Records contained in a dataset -

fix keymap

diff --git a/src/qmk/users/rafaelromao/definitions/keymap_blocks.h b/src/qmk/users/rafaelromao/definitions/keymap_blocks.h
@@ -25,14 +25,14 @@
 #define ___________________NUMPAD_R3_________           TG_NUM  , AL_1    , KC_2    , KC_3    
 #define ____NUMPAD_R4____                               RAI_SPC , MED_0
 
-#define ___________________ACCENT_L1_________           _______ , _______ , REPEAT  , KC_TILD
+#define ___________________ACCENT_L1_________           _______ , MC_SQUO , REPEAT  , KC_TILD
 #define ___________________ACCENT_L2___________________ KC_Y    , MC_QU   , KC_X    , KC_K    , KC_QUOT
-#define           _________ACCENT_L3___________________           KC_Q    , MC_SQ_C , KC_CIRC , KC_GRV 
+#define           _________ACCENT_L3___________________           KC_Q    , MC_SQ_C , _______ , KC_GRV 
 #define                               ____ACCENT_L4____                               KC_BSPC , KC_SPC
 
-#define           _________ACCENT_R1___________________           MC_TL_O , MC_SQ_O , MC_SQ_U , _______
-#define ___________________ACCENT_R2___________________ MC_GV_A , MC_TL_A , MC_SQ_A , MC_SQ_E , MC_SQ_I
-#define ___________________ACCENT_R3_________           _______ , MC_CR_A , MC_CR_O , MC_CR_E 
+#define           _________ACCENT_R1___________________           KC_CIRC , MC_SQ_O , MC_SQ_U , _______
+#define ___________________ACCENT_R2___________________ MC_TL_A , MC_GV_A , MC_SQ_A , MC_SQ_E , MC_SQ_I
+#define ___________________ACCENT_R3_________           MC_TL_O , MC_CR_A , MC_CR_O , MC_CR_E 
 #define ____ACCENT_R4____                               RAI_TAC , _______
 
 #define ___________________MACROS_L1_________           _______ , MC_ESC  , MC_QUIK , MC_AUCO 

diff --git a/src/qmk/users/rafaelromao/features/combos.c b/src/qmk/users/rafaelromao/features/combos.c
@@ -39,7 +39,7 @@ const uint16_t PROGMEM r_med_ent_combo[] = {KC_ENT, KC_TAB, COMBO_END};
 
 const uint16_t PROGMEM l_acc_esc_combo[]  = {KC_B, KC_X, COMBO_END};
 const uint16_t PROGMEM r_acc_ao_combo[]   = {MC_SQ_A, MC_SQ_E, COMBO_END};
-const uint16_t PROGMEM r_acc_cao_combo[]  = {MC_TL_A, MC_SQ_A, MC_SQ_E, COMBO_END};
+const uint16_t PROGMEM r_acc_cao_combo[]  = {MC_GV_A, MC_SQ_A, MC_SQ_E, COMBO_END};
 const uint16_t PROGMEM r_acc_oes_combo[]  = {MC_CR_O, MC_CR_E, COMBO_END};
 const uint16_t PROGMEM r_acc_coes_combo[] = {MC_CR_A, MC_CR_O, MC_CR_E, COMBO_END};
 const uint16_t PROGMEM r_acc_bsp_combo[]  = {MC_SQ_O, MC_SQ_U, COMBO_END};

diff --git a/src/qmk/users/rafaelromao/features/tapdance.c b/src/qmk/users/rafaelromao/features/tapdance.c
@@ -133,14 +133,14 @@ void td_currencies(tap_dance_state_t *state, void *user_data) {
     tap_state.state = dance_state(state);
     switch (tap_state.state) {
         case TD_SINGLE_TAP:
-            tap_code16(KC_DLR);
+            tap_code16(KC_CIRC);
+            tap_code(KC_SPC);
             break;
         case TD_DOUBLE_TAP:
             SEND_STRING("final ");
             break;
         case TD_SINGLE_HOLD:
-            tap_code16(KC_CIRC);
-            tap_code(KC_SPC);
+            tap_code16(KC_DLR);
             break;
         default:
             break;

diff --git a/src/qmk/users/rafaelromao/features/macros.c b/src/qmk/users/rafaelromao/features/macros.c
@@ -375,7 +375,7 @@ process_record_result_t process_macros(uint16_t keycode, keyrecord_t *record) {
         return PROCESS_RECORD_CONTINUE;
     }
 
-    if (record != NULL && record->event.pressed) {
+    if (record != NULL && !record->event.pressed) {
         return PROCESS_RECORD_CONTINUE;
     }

Directions for this task -
All lines above that contain "state" are required in the answer.

Output of the task -
@@ -133,14 +133,14 @@ void td_currencies(tap_dance_state_t *state, void *user_data) {
     tap_state.state = dance_state(state);
     switch (tap_state.state) {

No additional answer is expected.